Marijuana is currently classified as a “Schedule I” drug under the Controlled Substances Act. The classification is for “drugs with no currently accepted medical use and a high potential for abuse.”
Earlier this year, the DEA and other agencies said they plan to release a determination in the first half of 2016 on re-scheduling marijuana, as well as a potential scenario allowing more growers to help access to marijuana for research.
“While we appreciate the DEA’s willingness to maintain an open dialogue with our offices, we are concerned that ‘the first half of 2016’ is coming to a close and no rescheduling announcement has been made,” the letter from Warren, D-Mass., and others said.
“We continue to believe that the rescheduling of marijuana and the resolution of other regulatory barriers to research is a time-sensitive matter that requires immediate action,” the senators added.
Aside from Warren, the senators include Ed Markey, D-Mass.; Barbara Mikulski, D-Maryland; Barbara Boxer, D-California; Ron Wyden, D-Oregon; Jeff Merkley, D-Oregon; Kirsten Gillibrand, D-New York; and Cory Booker, D-New Jersey.
Twenty-five states, including Massachusetts, and the District of Columbia, have legalized medical marijuana. Marijuana is legal in four states: Oregon, Colorado, Washington and Alaska.
Massachusetts voters are likely to see a marijuana legalization measure on the November 2016 ballot.
“The dissonance between these state laws and the drug’s federal Schedule I status have wide-ranging implications for legitimate marijuana businesses including access to banking services, the ability to deduct business expenses from taxes, and access for veterans,” the senators wrote. “The conflict between state laws for medical marijuana use and its CSA classification also has significant consequences for preclinical, clinical, and epidemiologic research.”
The letter was dated June 23 and addressed to Attorney General Loretta Lynch and DEA Acting Administrator Chuck Rosenberg.

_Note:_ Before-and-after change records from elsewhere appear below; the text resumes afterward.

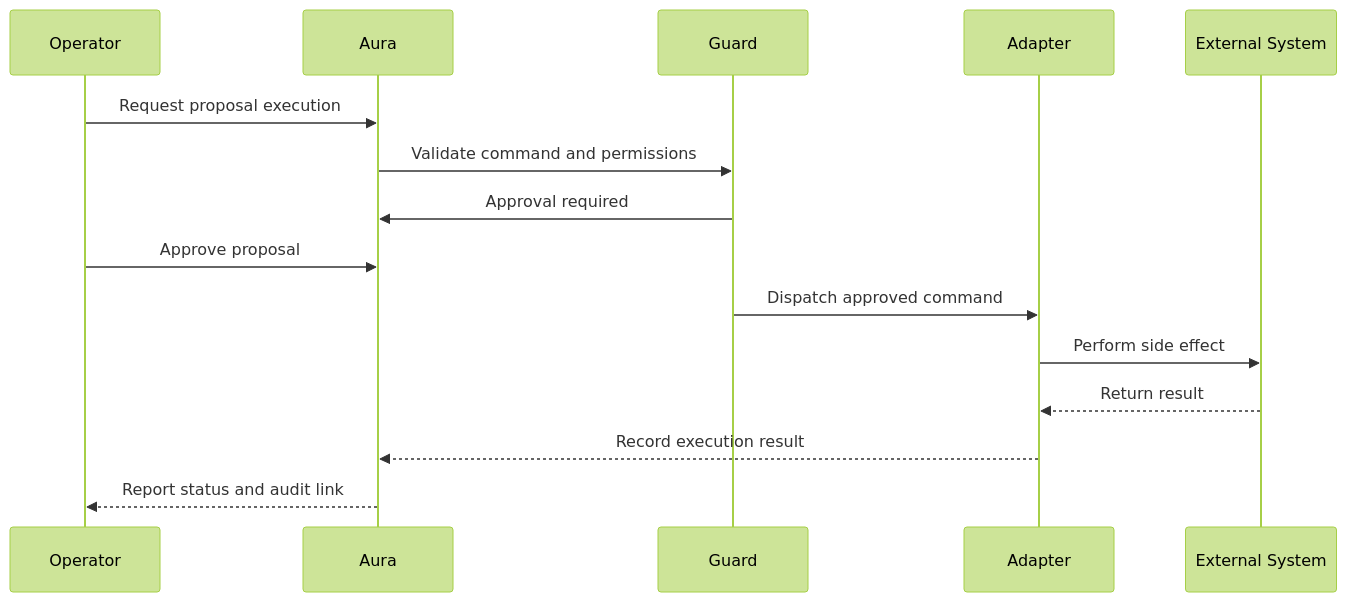
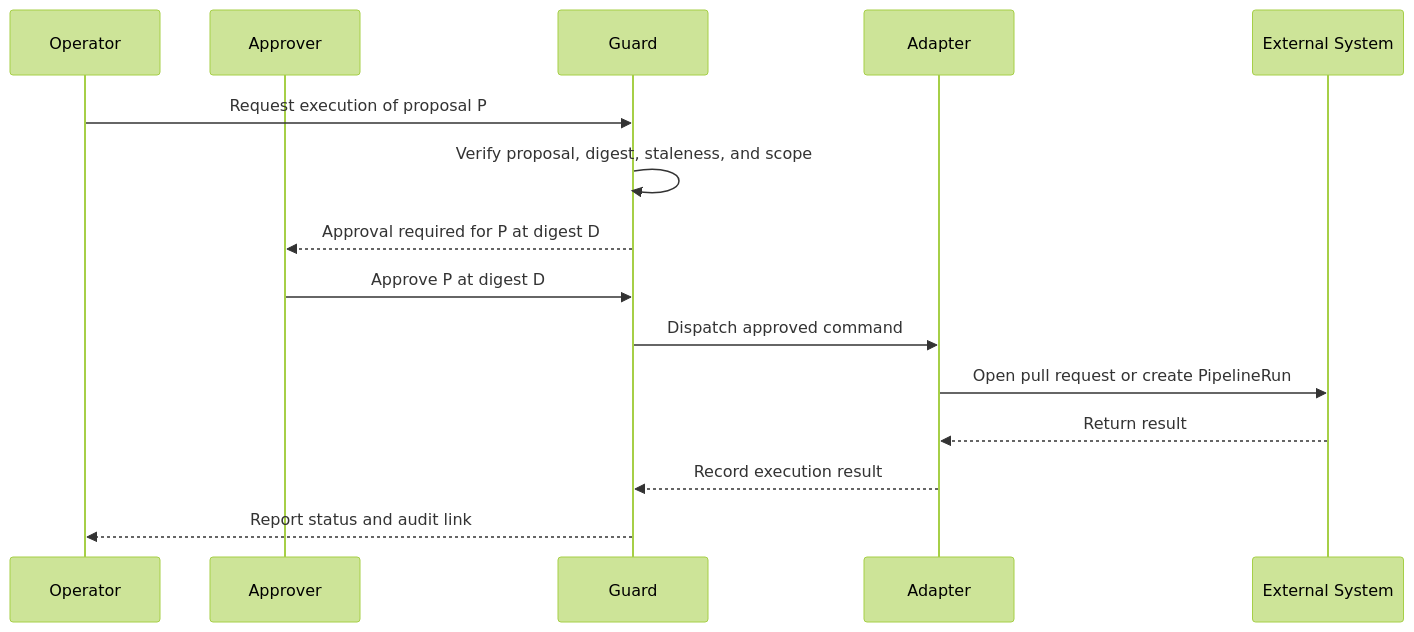
Before and after one commit to redhat-openshift-partner-labs/aura: the first of 2 diagrams in docs/plans/06-phase-3-approved-execution.md, drawn with Mermaid (forest theme). The commit also changed other lines of this file and 8 other files, not shown here.

````diff
--- a/docs/plans/06-phase-3-approved-execution.md
+++ b/docs/plans/06-phase-3-approved-execution.md
@@ -27,18 +40,18 @@
 ```mermaid
 sequenceDiagram
   participant O as Operator
-  participant A as Aura
+  participant A as Approver
   participant G as Guard
   participant X as Adapter
   participant S as External System
 
-  O->>A: Request proposal execution
-  A->>G: Validate command and permissions
-  G->>A: Approval required
-  O->>A: Approve proposal
+  O->>G: Request execution of proposal P
+  G->>G: Verify proposal, digest, staleness, and scope
+  G-->>A: Approval required for P at digest D
+  A->>G: Approve P at digest D
   G->>X: Dispatch approved command
-  X->>S: Perform side effect
+  X->>S: Open pull request or create PipelineRun
   S-->>X: Return result
-  X-->>A: Record execution result
-  A-->>O: Report status and audit link
+  X-->>G: Record execution result
+  G-->>O: Report status and audit link
 ```
````
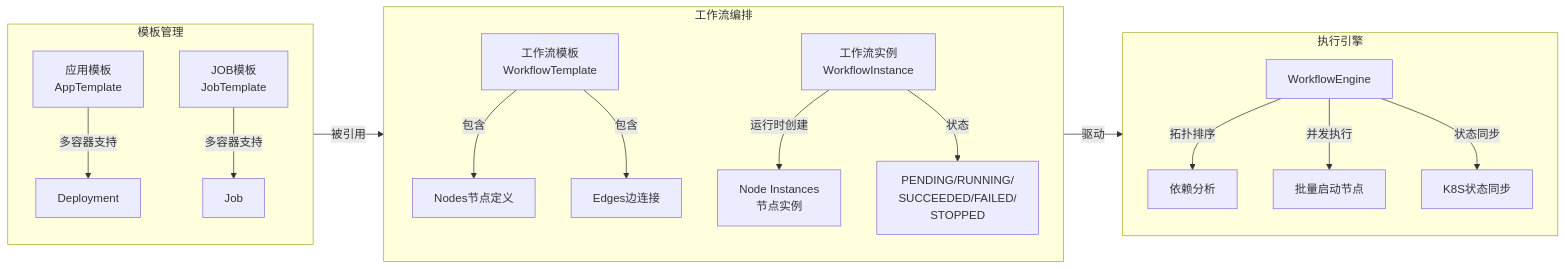
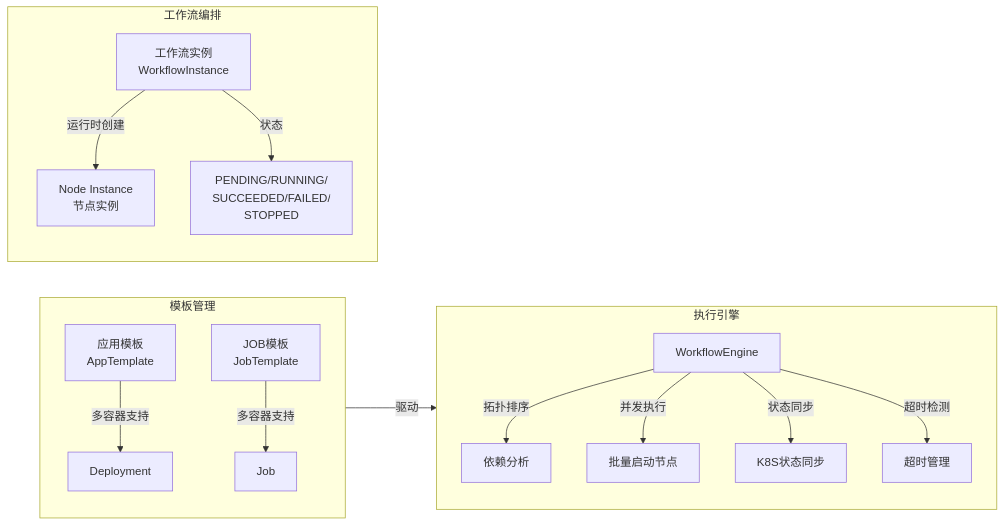
The second of 5 diagrams in 13-secflow-service/image_build/secflow-platform-workflow/doc/ARCHITECTURE.md (runshine/sothoth), drawn with Mermaid before and after one commit. The commit also changed other lines of this file and 9 other files, not shown here.

````diff
--- a/13-secflow-service/image_build/secflow-platform-workflow/doc/ARCHITECTURE.md
+++ b/13-secflow-service/image_build/secflow-platform-workflow/doc/ARCHITECTURE.md
@@ -81,24 +77,21 @@
 ```mermaid
 flowchart LR
     subgraph Templates["模板管理"]
         A[应用模板<br/>AppTemplate] -->|"多容器支持"| A1[Deployment]
         B[JOB模板<br/>JobTemplate] -->|"多容器支持"| B1[Job]
     end
 
     subgraph Workflow["工作流编排"]
-        C[工作流模板<br/>WorkflowTemplate] -->|"包含"| C1[Nodes节点定义]
-        C -->|"包含"| C2[Edges边连接]
-
-        D[工作流实例<br/>WorkflowInstance] -->|"运行时创建"| D1[Node Instances<br/>节点实例]
+        D[工作流实例<br/>WorkflowInstance] -->|"运行时创建"| D1[Node Instance<br/>节点实例]
         D -->|"状态"| D2[PENDING/RUNNING/<br/>SUCCEEDED/FAILED/<br/>STOPPED]
     end
 
     subgraph Execution["执行引擎"]
         E[WorkflowEngine] -->|"拓扑排序"| E1[依赖分析]
         E -->|"并发执行"| E2[批量启动节点]
         E -->|"状态同步"| E3[K8S状态同步]
+        E -->|"超时检测"| E4[超时管理]
     end
 
-    Templates -->|被引用| Workflow
-    Workflow -->|驱动| Execution
+    Templates -->|驱动| Execution
 ```
````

The letter asked for a briefing on the status of rescheduling no later than July 5, 2016.